## Task prompt
From the entries that follow, report every line in which "default" occurs.

## Supplied material

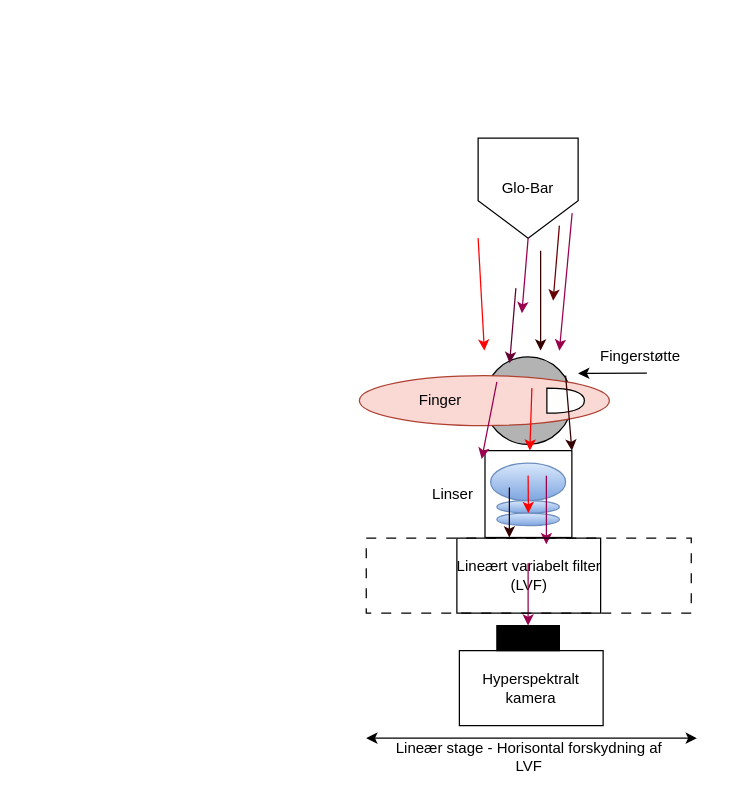
This is docs/diagrams/Hyperspektral opstilling.drawio from Daniel90mm/bachelorprojekt, a draw.io file, before an edit. Source tidied: cells renumbered, new cells numbered last; positions are measured from the earlier drawing's top-left corner, leaving out a move shared by most shapes. Both pictures are drawn from the tidied source at 125%, with x=0, y=0 at pixel (359, 138).
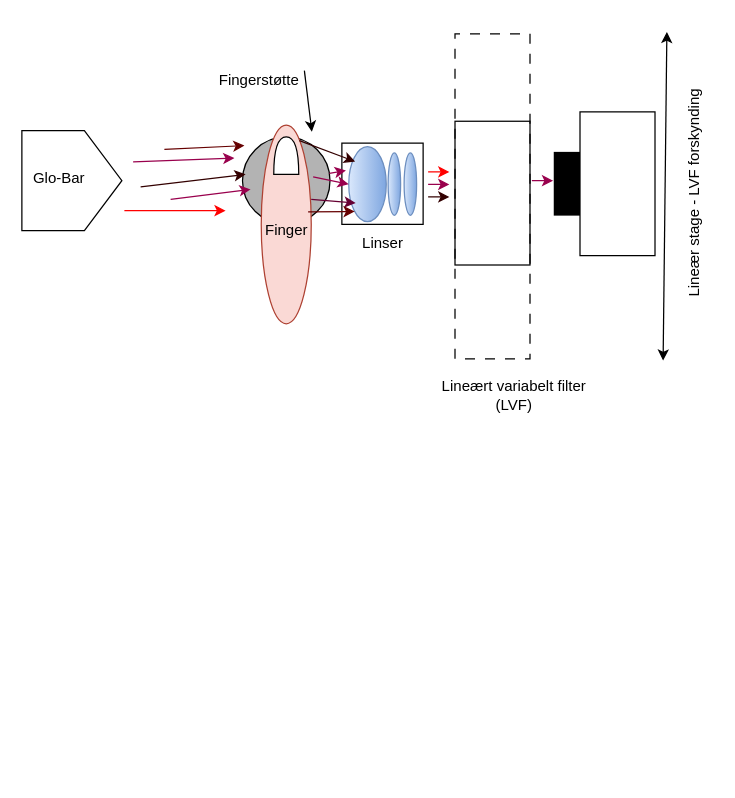
Above is the later version.

Diff of the diagram source:
```diff
@@
+    <mxCell id="12" style="whiteSpace=wrap;html=1;fillColor=none;" parent="1" vertex="1">
+      <mxGeometry x="-14" y="4" width="65" height="65" as="geometry" />
+    </mxCell>
     <mxCell id="2" style="ellipse;whiteSpace=wrap;html=1;fillColor=#B3B3B3;" parent="1" vertex="1">
-      <mxGeometry x="100" y="175" width="70" height="70" as="geometry" />
+      <mxGeometry x="-93.5" y="-1" width="70" height="70" as="geometry" />
     </mxCell>
-    <mxCell id="3" value="Hyperspektralt kamera" style="rounded=0;whiteSpace=wrap;html=1;strokeColor=default;" parent="1" vertex="1">
-      <mxGeometry x="80" y="410" width="115" height="60" as="geometry" />
+    <mxCell id="3" style="rounded=0;whiteSpace=wrap;html=1;strokeColor=default;rotation=-90;" parent="1" vertex="1">
+      <mxGeometry x="149" y="6.5" width="115" height="60" as="geometry" />
     </mxCell>
-    <mxCell id="4" value="Lineært variabelt filter&lt;div&gt;(LVF)&lt;/div&gt;" style="rounded=0;whiteSpace=wrap;html=1;dashed=1;dashPattern=8 8;fillColor=none;" parent="1" vertex="1">
-      <mxGeometry x="5.5" y="320" width="260" height="60" as="geometry" />
+    <mxCell id="4" style="rounded=0;whiteSpace=wrap;html=1;dashed=1;dashPattern=8 8;fillColor=none;rotation=-90;" parent="1" vertex="1">
+      <mxGeometry x="-23.5" y="16.5" width="260" height="60" as="geometry" />
     </mxCell>
-    <mxCell id="5" style="rounded=0;whiteSpace=wrap;html=1;strokeColor=default;fillColor=#000000;" parent="1" vertex="1">
-      <mxGeometry x="110" y="390" width="50" height="20" as="geometry" />
+    <mxCell id="5" style="rounded=0;whiteSpace=wrap;html=1;strokeColor=default;fillColor=#000000;rotation=-90;" parent="1" vertex="1">
+      <mxGeometry x="141" y="26.5" width="50" height="20" as="geometry" />
     </mxCell>
-    <mxCell id="6" style="ellipse;whiteSpace=wrap;html=1;fillColor=#fad9d5;strokeColor=#ae4132;" parent="1" vertex="1">
-      <mxGeometry y="190" width="200" height="40" as="geometry" />
+    <mxCell id="6" style="ellipse;whiteSpace=wrap;html=1;fillColor=#fad9d5;strokeColor=#ae4132;rotation=-90;" parent="1" vertex="1">
+      <mxGeometry x="-138" y="49" width="159" height="40" as="geometry" />
     </mxCell>
-    <mxCell id="7" style="shape=or;whiteSpace=wrap;html=1;" parent="1" vertex="1">
-      <mxGeometry x="150" y="200" width="30" height="20" as="geometry" />
+    <mxCell id="7" style="shape=or;whiteSpace=wrap;html=1;rotation=-90;" parent="1" vertex="1">
+      <mxGeometry x="-73.5" y="4" width="30" height="20" as="geometry" />
     </mxCell>
     <mxCell id="8" value="Finger" style="text;html=1;whiteSpace=wrap;strokeColor=none;fillColor=none;align=center;verticalAlign=middle;rounded=0;" parent="1" vertex="1">
-      <mxGeometry x="35" y="195" width="60" height="30" as="geometry" />
+      <mxGeometry x="-88.5" y="59" width="60" height="30" as="geometry" />
     </mxCell>
-    <mxCell id="9" style="ellipse;whiteSpace=wrap;html=1;fillColor=#dae8fc;strokeColor=#6c8ebf;gradientColor=#7ea6e0;" parent="1" vertex="1">
-      <mxGeometry x="105" y="260" width="60" height="30" as="geometry" />
+    <mxCell id="9" style="ellipse;whiteSpace=wrap;html=1;fillColor=#dae8fc;strokeColor=#6c8ebf;gradientColor=#7ea6e0;rotation=-90;" parent="1" vertex="1">
+      <mxGeometry x="-23.5" y="21.8" width="60" height="30" as="geometry" />
     </mxCell>
-    <mxCell id="10" style="ellipse;whiteSpace=wrap;html=1;fillColor=#dae8fc;strokeColor=#6c8ebf;gradientColor=#7ea6e0;" parent="1" vertex="1">
-      <mxGeometry x="110" y="290" width="50" height="10" as="geometry" />
+    <mxCell id="10" style="ellipse;whiteSpace=wrap;html=1;fillColor=#dae8fc;strokeColor=#6c8ebf;gradientColor=#7ea6e0;rotation=-90;" parent="1" vertex="1">
+      <mxGeometry x="3" y="31.8" width="50" height="10" as="geometry" />
     </mxCell>
-    <mxCell id="11" style="ellipse;whiteSpace=wrap;html=1;fillColor=#dae8fc;strokeColor=#6c8ebf;gradientColor=#7ea6e0;" parent="1" vertex="1">
-      <mxGeometry x="110" y="300" width="50" height="10" as="geometry" />
+    <mxCell id="11" style="ellipse;whiteSpace=wrap;html=1;fillColor=#dae8fc;strokeColor=#6c8ebf;gradientColor=#7ea6e0;rotation=-90;" parent="1" vertex="1">
+      <mxGeometry x="15.8" y="31.8" width="50" height="10" as="geometry" />
     </mxCell>
-    <mxCell id="12" style="whiteSpace=wrap;html=1;fillColor=none;" parent="1" vertex="1">
-      <mxGeometry x="100.5" y="250" width="69.5" height="69.5" as="geometry" />
-    </mxCell>
-    <mxCell id="13" value="Lineær stage - Horisontal forskydning af LVF" style="text;html=1;whiteSpace=wrap;strokeColor=none;fillColor=none;align=center;verticalAlign=middle;rounded=0;" parent="1" vertex="1">
-      <mxGeometry x="25.5" y="480" width="220" height="30" as="geometry" />
+    <mxCell id="13" value="Lineær stage - LVF forskynding" style="text;html=1;whiteSpace=wrap;strokeColor=none;fillColor=none;align=center;verticalAlign=middle;rounded=0;rotation=-90;" parent="1" vertex="1">
+      <mxGeometry x="158" y="29" width="220" height="30" as="geometry" />
     </mxCell>
     <mxCell id="14" value="Linser" style="text;html=1;whiteSpace=wrap;strokeColor=none;fillColor=none;align=center;verticalAlign=middle;rounded=0;" parent="1" vertex="1">
-      <mxGeometry x="45" y="270" width="60" height="30" as="geometry" />
+      <mxGeometry x="-11.5" y="69" width="60" height="30" as="geometry" />
     </mxCell>
-    <mxCell id="15" value="Glo-Bar" style="shape=offPageConnector;whiteSpace=wrap;html=1;" parent="1" vertex="1">
-      <mxGeometry x="95" width="80" height="80" as="geometry" />
+    <mxCell id="15" style="shape=offPageConnector;whiteSpace=wrap;html=1;rotation=-90;" parent="1" vertex="1">
+      <mxGeometry x="-270" y="-6" width="80" height="80" as="geometry" />
     </mxCell>
     <mxCell id="16" value="Fingerstøtte" style="text;html=1;whiteSpace=wrap;strokeColor=none;fillColor=none;align=center;verticalAlign=middle;rounded=0;" parent="1" vertex="1">
-      <mxGeometry x="195" y="160" width="60" height="30" as="geometry" />
+      <mxGeometry x="-110" y="-61" width="60" height="30" as="geometry" />
     </mxCell>
-    <mxCell id="17" style="endArrow=classic;html=1;rounded=0;entryX=0.988;entryY=0.188;entryDx=0;entryDy=0;entryPerimeter=0;" parent="1" edge="1">
+    <mxCell id="17" style="endArrow=classic;html=1;rounded=0;" parent="1" edge="1">
       <mxGeometry relative="1" as="geometry">
-        <mxPoint x="230" y="188" as="sourcePoint" />
-        <mxPoint x="175" y="188.2" as="targetPoint" />
+        <mxPoint x="-44" y="-54" as="sourcePoint" />
+        <mxPoint x="-38" y="-5" as="targetPoint" />
       </mxGeometry>
     </mxCell>
     <mxCell id="18" style="endArrow=classic;startArrow=classic;html=1;rounded=0;" parent="1" edge="1">
       <mxGeometry relative="1" as="geometry">
-        <mxPoint x="5.5" y="480" as="sourcePoint" />
-        <mxPoint x="270" y="480" as="targetPoint" />
+        <mxPoint x="243" y="178" as="sourcePoint" />
+        <mxPoint x="246" y="-85" as="targetPoint" />
       </mxGeometry>
     </mxCell>
-    <mxCell id="19" style="endArrow=classic;html=1;rounded=0;fontColor=#99004D;strokeColor=#330000;" parent="1" edge="1">
+    <mxCell id="19" style="endArrow=classic;html=1;rounded=0;fontColor=#99004D;strokeColor=#330000;entryX=0.801;entryY=0.17;entryDx=0;entryDy=0;entryPerimeter=0;" parent="1" edge="1" target="9">
       <mxGeometry relative="1" as="geometry">
-        <mxPoint x="145" y="90" as="sourcePoint" />
-        <mxPoint x="145" y="170" as="targetPoint" />
+        <mxPoint x="-48" y="2" as="sourcePoint" />
       </mxGeometry>
     </mxCell>
-    <mxCell id="20" style="endArrow=classic;html=1;rounded=0;fontColor=#99004D;strokeColor=#FF0000;exitX=0;exitY=1;exitDx=0;exitDy=0;" parent="1" edge="1" source="15">
+    <mxCell id="20" style="endArrow=classic;html=1;rounded=0;fontColor=#99004D;strokeColor=#FF0000;" parent="1" edge="1">
       <mxGeometry relative="1" as="geometry">
-        <mxPoint x="100" y="170" as="targetPoint" />
+        <mxPoint x="-188" y="58" as="sourcePoint" />
+        <mxPoint x="-107" y="58" as="targetPoint" />
       </mxGeometry>
     </mxCell>
-    <mxCell id="21" style="endArrow=classic;html=1;rounded=0;fontColor=#99004D;strokeColor=#99004D;" parent="1" edge="1">
-      <mxGeometry relative="1" as="geometry">
-        <mxPoint x="170.2" y="60" as="sourcePoint" />
-        <mxPoint x="160" y="170" as="targetPoint" />
-      </mxGeometry>
-    </mxCell>
-    <mxCell id="22" style="endArrow=classic;html=1;rounded=0;fontColor=#99004D;strokeColor=#660033;" parent="1" edge="1">
+    <mxCell id="22" style="endArrow=classic;html=1;rounded=0;fontColor=#99004D;strokeColor=#660033;entryX=0.249;entryY=0.184;entryDx=0;entryDy=0;entryPerimeter=0;" parent="1" edge="1" target="9">
       <mxGeometry relative="1" as="geometry">
-        <mxPoint x="125.2" y="120" as="sourcePoint" />
-        <mxPoint x="120.2" y="180" as="targetPoint" />
+        <mxPoint x="-38.5" y="49" as="sourcePoint" />
       </mxGeometry>
     </mxCell>
-    <mxCell id="23" style="endArrow=classic;html=1;rounded=0;fontColor=#99004D;strokeColor=#99004D;" parent="1" edge="1">
+    <mxCell id="23" style="endArrow=classic;html=1;rounded=0;fontColor=#99004D;strokeColor=#99004D;entryX=0.5;entryY=0;entryDx=0;entryDy=0;" parent="1" edge="1" target="9">
       <mxGeometry relative="1" as="geometry">
-        <mxPoint x="135" y="80" as="sourcePoint" />
-        <mxPoint x="130" y="140" as="targetPoint" />
+        <mxPoint x="-37" y="31" as="sourcePoint" />
       </mxGeometry>
     </mxCell>
-    <mxCell id="24" style="endArrow=classic;html=1;rounded=0;fontColor=#99004D;strokeColor=#660000;" parent="1" edge="1">
+    <mxCell id="24" style="endArrow=classic;html=1;rounded=0;fontColor=#99004D;strokeColor=#660000;entryX=0;entryY=0;entryDx=0;entryDy=0;" parent="1" edge="1" target="9">
       <mxGeometry relative="1" as="geometry">
-        <mxPoint x="160" y="70" as="sourcePoint" />
-        <mxPoint x="155" y="130" as="targetPoint" />
+        <mxPoint x="-41" y="59" as="sourcePoint" />
       </mxGeometry>
     </mxCell>
-    <mxCell id="25" style="endArrow=classic;html=1;rounded=0;fontColor=#99004D;strokeColor=#99004D;entryX=-0.038;entryY=0.096;entryDx=0;entryDy=0;entryPerimeter=0;" parent="1" edge="1" target="12">
-      <mxGeometry relative="1" as="geometry">
-        <mxPoint x="110" y="195" as="sourcePoint" />
-      </mxGeometry>
+    <mxCell id="25" style="endArrow=classic;html=1;rounded=0;fontColor=#99004D;strokeColor=#99004D;entryX=0.05;entryY=0.338;entryDx=0;entryDy=0;entryPerimeter=0;" parent="1" edge="1" source="2" target="12">
+      <mxGeometry relative="1" as="geometry" />
     </mxCell>
-    <mxCell id="26" style="endArrow=classic;html=1;rounded=0;fontColor=#99004D;strokeColor=#FF0000;" parent="1" edge="1" target="12">
-      <mxGeometry relative="1" as="geometry">
-        <mxPoint x="138" y="200" as="sourcePoint" />
-      </mxGeometry>
-    </mxCell>
-    <mxCell id="27" style="endArrow=classic;html=1;rounded=0;fontColor=#99004D;strokeColor=#330000;entryX=1;entryY=0;entryDx=0;entryDy=0;" parent="1" edge="1" target="12">
-      <mxGeometry relative="1" as="geometry">
-        <mxPoint x="165" y="190" as="sourcePoint" />
-      </mxGeometry>
-    </mxCell>
     <mxCell id="28" style="endArrow=classic;html=1;rounded=0;fontColor=#99004D;strokeColor=#99004D;" parent="1" edge="1">
       <mxGeometry relative="1" as="geometry">
-        <mxPoint x="149.6" y="270" as="sourcePoint" />
-        <mxPoint x="149.6" y="325" as="targetPoint" />
+        <mxPoint x="55" y="37" as="sourcePoint" />
+        <mxPoint x="72" y="37" as="targetPoint" />
       </mxGeometry>
     </mxCell>
     <mxCell id="29" style="endArrow=classic;html=1;rounded=0;fontColor=#99004D;strokeColor=#FF0000;" parent="1" edge="1">
       <mxGeometry relative="1" as="geometry">
-        <mxPoint x="135" y="270" as="sourcePoint" />
-        <mxPoint x="135.2" y="300" as="targetPoint" />
+        <mxPoint x="55" y="27" as="sourcePoint" />
+        <mxPoint x="72" y="27" as="targetPoint" />
       </mxGeometry>
     </mxCell>
     <mxCell id="30" style="endArrow=classic;html=1;rounded=0;fontColor=#99004D;strokeColor=#330000;" parent="1" edge="1">
       <mxGeometry relative="1" as="geometry">
-        <mxPoint x="120" y="279.5" as="sourcePoint" />
-        <mxPoint x="120" y="319.5" as="targetPoint" />
+        <mxPoint x="55" y="47" as="sourcePoint" />
+        <mxPoint x="72" y="47" as="targetPoint" />
       </mxGeometry>
     </mxCell>
     <mxCell id="31" style="endArrow=classic;html=1;rounded=0;fontColor=#99004D;strokeColor=#99004D;" parent="1" edge="1">
       <mxGeometry relative="1" as="geometry">
-        <mxPoint x="135" y="340" as="sourcePoint" />
-        <mxPoint x="135" y="390" as="targetPoint" />
+        <mxPoint x="138" y="34" as="sourcePoint" />
+        <mxPoint x="155" y="34" as="targetPoint" />
       </mxGeometry>
     </mxCell>
-    <mxCell id="32" style="rounded=0;whiteSpace=wrap;html=1;fillColor=none;" parent="1" vertex="1">
-      <mxGeometry x="78" y="320" width="115" height="60" as="geometry" />
+    <mxCell id="32" style="rounded=0;whiteSpace=wrap;html=1;fillColor=none;rotation=-90;" parent="1" vertex="1">
+      <mxGeometry x="49" y="14" width="115" height="60" as="geometry" />
     </mxCell>
+    <mxCell id="33" style="endArrow=classic;html=1;rounded=0;fontColor=#99004D;strokeColor=#330000;" parent="1" edge="1">
+      <mxGeometry relative="1" as="geometry">
+        <mxPoint x="-175" y="39" as="sourcePoint" />
+        <mxPoint x="-91" y="29" as="targetPoint" />
+      </mxGeometry>
+    </mxCell>
+    <mxCell id="34" style="endArrow=classic;html=1;rounded=0;fontColor=#99004D;strokeColor=#99004D;" parent="1" edge="1">
+      <mxGeometry relative="1" as="geometry">
+        <mxPoint x="-151" y="49" as="sourcePoint" />
+        <mxPoint x="-87" y="41" as="targetPoint" />
+      </mxGeometry>
+    </mxCell>
+    <mxCell id="35" style="endArrow=classic;html=1;rounded=0;fontColor=#99004D;strokeColor=#99004D;" parent="1" edge="1">
+      <mxGeometry relative="1" as="geometry">
+        <mxPoint x="-181" y="19" as="sourcePoint" />
+        <mxPoint x="-100" y="16" as="targetPoint" />
+      </mxGeometry>
+    </mxCell>
+    <mxCell id="36" style="endArrow=classic;html=1;rounded=0;fontColor=#99004D;strokeColor=#660000;" parent="1" edge="1">
+      <mxGeometry relative="1" as="geometry">
+        <mxPoint x="-156" y="9" as="sourcePoint" />
+        <mxPoint x="-92" y="6" as="targetPoint" />
+      </mxGeometry>
+    </mxCell>
+    <mxCell id="37" value="Lineært variabelt filter&lt;div&gt;(LVF)&lt;/div&gt;" style="text;html=1;whiteSpace=wrap;strokeColor=none;fillColor=none;align=center;verticalAlign=middle;rounded=0;" parent="1" vertex="1">
+      <mxGeometry x="63" y="191" width="122" height="30" as="geometry" />
+    </mxCell>
+    <mxCell id="38" value="Glo-Bar" style="text;html=1;whiteSpace=wrap;strokeColor=none;fillColor=none;align=center;verticalAlign=middle;rounded=0;" parent="1" vertex="1">
+      <mxGeometry x="-270" y="16.5" width="60" height="30" as="geometry" />
+    </mxCell>
```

## Reply to the exercise
-    <mxCell id="3" value="Hyperspektralt kamera" style="rounded=0;whiteSpace=wrap;html=1;strokeColor=default;" parent="1" vertex="1">
+    <mxCell id="3" style="rounded=0;whiteSpace=wrap;html=1;strokeColor=default;rotation=-90;" parent="1" vertex="1">
-    <mxCell id="5" style="rounded=0;whiteSpace=wrap;html=1;strokeColor=default;fillColor=#000000;" parent="1" vertex="1">
+    <mxCell id="5" style="rounded=0;whiteSpace=wrap;html=1;strokeColor=default;fillColor=#000000;rotation=-90;" parent="1" vertex="1">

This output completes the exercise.